Friday, October 18, 2013

A Wandering Life

Mandalay Restaurant, San Francisco
—Photo by Cynthia Linville, Sacramento

—B.Z. Niditch, Brookline, MA

A minute is too short
when the phone rings
to settle an unloved moment
or make an appointment
for another date
or avoid a homeless hour
at a disappointment when you
are not out with me
we promise each other
not to hang up
but to hangout together
yet we are only a phone call
away from home
without your loss of face
we need to appear
to be what we are
to each other
hearing the old tapes
at midnight
remembering you
by what you called
your lip gloss mirror
beside the space heater
bought in the yard sale
or sitting on that cold pawned sofa
when we were by the fire
on your birthday
to watch the first snow,
an old sorrow still murmurs
with a prison and prism
of presumed thoughts
that will not overtake us
without a life sentence
in many poems and songs
I composed for you
not for another soul or body
thinking in our both heads
of making resolutions
at the same time
just when the phone rings.


—B.Z. Niditch

My cell phone
is here by the sand
the ocean stirs
below my shadow's sun
on the dock
basked in a few Bay leaves
trembling and parched
by the sea-blue pier
waiting for a return call
if you will go out with me
at the harvest festival,
a pug at my side
with a Van Gogh sadness
because of my broken sunglasses,
the phone finally rings out
along the beach
and I'm ready for a hay ride
forgetting my allergy,
now with cupped hands
throwing pebbles
along the shore,
as a local fortune teller
watches me painting in oils
in the home harbor
as a swelling East wind
makes friends with a sparrow.


—B.Z. Niditch

Hating the cafeteria
with its noise
and egg-faced odor
with its delicious delivery
of humus and spices
where we practice for my gig
when a studio soundproof
room is available for us
and you, Lana, sing smooth jazz
by an Aladin lamp
of a thousand secrets
with no remorse,
my smart phone rings
but it's not a windfall
from the lottery
you dreamed about in numbers
numbering 10 17 2013
but my mother is on the line
offering us gingerbread;
from the holiday windows
we watch early Druid masks
on two twins
near the Santa Claus store,
then a guy in lederhosen
for an early Octoberfest
the beer is always on time,
but it's my bygone hours
at these rehearsals I regret
at least my mom
never forgets.


—B.Z. Niditch

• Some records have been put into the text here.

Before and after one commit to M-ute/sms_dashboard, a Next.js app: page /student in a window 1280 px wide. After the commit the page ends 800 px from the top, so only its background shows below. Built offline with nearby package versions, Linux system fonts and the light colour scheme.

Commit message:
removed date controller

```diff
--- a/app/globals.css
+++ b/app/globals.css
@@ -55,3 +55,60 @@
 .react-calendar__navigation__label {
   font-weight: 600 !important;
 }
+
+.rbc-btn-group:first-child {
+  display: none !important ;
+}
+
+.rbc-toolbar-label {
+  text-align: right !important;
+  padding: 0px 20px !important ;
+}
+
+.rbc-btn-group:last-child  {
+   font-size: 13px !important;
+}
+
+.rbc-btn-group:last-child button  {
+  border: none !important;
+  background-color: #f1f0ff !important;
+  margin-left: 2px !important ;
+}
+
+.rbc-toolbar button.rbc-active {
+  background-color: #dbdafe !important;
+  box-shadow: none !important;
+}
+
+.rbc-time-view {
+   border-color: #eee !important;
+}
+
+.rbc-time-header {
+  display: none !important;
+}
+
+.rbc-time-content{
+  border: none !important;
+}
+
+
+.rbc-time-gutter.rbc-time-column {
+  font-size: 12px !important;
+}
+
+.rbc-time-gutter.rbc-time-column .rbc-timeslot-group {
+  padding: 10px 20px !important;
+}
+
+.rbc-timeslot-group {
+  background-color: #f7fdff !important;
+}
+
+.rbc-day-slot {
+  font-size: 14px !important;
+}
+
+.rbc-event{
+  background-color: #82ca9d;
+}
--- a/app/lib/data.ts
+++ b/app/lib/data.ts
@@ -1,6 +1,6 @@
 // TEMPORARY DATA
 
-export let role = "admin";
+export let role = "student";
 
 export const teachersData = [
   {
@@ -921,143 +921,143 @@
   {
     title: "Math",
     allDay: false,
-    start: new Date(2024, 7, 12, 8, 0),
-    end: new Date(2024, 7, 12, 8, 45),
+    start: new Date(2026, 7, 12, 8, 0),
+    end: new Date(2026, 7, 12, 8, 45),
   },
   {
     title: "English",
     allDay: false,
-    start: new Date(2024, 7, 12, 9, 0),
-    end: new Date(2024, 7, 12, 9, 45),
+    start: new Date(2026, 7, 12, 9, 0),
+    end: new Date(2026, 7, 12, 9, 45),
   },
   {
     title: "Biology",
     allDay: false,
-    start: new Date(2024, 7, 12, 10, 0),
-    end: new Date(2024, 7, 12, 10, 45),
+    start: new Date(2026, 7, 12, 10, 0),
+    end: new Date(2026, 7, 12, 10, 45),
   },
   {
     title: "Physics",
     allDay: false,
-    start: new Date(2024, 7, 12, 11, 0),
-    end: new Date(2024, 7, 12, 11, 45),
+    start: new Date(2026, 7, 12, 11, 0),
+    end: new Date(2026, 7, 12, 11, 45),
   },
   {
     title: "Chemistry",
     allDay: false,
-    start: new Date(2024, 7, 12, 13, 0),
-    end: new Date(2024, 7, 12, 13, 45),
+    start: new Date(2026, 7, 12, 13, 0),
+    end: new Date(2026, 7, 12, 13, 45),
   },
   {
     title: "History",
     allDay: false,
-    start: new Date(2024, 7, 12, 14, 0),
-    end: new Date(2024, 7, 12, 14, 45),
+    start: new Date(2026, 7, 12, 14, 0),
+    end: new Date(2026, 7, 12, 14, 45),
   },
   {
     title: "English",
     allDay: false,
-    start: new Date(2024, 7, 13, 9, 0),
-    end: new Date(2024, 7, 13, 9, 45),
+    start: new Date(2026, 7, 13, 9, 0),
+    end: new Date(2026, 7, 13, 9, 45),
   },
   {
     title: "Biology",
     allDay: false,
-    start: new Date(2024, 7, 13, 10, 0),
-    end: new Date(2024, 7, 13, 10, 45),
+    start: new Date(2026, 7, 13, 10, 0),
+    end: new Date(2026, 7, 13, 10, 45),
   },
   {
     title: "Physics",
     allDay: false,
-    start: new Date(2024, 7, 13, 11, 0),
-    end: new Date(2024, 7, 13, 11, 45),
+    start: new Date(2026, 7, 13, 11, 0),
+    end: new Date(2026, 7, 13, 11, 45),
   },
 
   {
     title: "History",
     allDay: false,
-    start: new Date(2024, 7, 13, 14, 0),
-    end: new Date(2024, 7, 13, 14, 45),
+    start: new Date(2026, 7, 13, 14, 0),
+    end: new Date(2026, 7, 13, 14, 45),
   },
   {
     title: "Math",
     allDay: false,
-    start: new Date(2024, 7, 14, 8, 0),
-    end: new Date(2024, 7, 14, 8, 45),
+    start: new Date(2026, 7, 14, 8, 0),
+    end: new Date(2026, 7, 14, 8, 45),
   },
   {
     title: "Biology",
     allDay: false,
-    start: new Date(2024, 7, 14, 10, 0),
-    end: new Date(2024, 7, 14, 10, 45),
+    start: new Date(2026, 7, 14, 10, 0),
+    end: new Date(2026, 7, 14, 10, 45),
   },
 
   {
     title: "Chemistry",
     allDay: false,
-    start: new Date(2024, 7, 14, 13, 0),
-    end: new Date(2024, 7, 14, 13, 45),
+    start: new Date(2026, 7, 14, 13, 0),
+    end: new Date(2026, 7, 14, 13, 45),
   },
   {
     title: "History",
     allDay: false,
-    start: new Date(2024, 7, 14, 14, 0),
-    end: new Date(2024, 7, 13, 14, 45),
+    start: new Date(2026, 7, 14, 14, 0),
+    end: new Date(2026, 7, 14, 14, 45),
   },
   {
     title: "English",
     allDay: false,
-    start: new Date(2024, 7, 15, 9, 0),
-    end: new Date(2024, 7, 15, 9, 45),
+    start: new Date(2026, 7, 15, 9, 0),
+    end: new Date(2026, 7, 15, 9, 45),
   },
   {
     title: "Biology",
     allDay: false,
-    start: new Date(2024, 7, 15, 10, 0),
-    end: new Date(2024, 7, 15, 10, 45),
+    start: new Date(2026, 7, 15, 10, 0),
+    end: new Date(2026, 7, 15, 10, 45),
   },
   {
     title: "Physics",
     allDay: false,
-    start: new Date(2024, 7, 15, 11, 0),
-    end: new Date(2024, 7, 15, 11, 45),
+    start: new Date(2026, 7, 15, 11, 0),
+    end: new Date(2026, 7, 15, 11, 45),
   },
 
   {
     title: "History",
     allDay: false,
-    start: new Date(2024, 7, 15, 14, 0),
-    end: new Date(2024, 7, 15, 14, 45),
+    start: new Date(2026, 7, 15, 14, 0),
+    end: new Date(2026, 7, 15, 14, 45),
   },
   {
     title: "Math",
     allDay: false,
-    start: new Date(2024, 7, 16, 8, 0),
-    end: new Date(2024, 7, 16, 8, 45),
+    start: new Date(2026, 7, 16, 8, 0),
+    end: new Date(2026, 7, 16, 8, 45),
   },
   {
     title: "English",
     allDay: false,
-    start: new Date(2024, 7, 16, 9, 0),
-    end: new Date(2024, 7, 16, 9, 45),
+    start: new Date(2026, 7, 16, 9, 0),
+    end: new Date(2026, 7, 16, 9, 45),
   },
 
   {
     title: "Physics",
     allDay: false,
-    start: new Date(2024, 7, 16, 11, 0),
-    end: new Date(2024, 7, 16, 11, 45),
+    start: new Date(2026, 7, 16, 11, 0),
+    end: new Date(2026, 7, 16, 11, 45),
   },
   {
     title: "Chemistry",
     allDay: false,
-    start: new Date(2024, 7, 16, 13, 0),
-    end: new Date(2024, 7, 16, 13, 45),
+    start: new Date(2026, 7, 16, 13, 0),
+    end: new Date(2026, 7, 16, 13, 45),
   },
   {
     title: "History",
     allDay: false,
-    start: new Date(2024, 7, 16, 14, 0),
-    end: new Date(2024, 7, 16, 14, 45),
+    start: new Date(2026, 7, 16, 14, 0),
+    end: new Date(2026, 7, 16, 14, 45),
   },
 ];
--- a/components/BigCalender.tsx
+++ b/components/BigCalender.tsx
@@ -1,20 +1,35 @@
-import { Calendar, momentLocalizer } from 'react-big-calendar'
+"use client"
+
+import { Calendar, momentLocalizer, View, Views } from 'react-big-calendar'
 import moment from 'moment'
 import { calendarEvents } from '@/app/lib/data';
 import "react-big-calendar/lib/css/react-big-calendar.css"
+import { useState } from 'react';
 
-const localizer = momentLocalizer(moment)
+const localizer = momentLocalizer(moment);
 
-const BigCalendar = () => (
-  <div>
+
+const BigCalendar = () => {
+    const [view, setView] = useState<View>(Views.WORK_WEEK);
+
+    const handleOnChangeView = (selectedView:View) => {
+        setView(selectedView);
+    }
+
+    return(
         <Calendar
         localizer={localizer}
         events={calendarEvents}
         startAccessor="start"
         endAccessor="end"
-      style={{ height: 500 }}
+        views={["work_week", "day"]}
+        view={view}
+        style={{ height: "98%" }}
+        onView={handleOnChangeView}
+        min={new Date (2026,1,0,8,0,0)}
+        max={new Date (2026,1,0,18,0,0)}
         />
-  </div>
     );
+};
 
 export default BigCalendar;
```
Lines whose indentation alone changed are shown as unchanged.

The runaway along the beach
asks to use my android
with a keen pirate earring
a chest full of tattoos
claims he's a spy
for the underground,
asks to borrow my sax
but I refuse
looking at his threatening lips
yet he is playing street devil
house angel,
tells me he hasn't eaten
for a week,
name is Robinson
that he's been shipwrecked
living in cemeteries,
I tell him to call home
before the sky admits
him to a wandering life.

 Musee Mechanique, San Francisco
—Photo by Cynthia Linville

—B.Z. Niditch

Go West, in 1968
to the congenial air
of communal San Francisco
without a Kennedy half dollar
in my pocket
playing improvisation
and etudes on uncertain notes
bed clothed with losses
in the bleakest horoscopes
spoons, a diary, crosses
in transit of human memory
from dust baths in solitary rooms
away from Plath, Lowell, Sextant
and Bishop,
filling my desk with dominoes
my voice quivers on the guitar
from vertical roads
and rainy Bay windowpanes,
to horizontal cable visions
of a better alive poetry.


L.A. 1968
—B.Z. Niditch

A motel room
on the outskirts
of the City of Angels
by a Gideon, Playboy
and a Free Press
with torn covers
next to an emerging poet
for a believer in art
but not a puritan
meeting a disbarred shrink
and his belly dancer lover
in the lobby
and asking me
to swap identities
as an arm wrestler
and piano bar guy
wanted to trade stories
at midnight
and murdering a Mars Bar,
that first night
I hid crosswise
with nana's rosary
by my side
wanting to move
back to childhood.


—B.Z. Niditch

Not doubting, Thomas,
there would be a vacancy
at the inn and retreat
with expected recognition
of your poems
and lectures
wrapped in my boxes
at the prayer house
shadowing us
in the consumed sun
you accepted my words
as everlasting song.


—B.Z. Niditch

When I drink in
your words
a flame envelops
a numinous of spirit
from rabbinic lore
in a Spanish robe
to wound the night
we are intertwined
in the same vision
sharing gestures
in the Carmelite sun
extending a wounded love
from Castille
to the new world
and all who dream
of a witness of dawn
imprisoned by
fortune or the void
of night
those without bread
or coin
dispersed without
house or shelter
will as angels
in the mansion
and castle of earth
in a non-excluded sky.


Today's LittleNip:

Language defines us but does not confine us.

—B.Z. Niditch



Musee Mechanique, San Francisco
—Photo by Cynthia Linville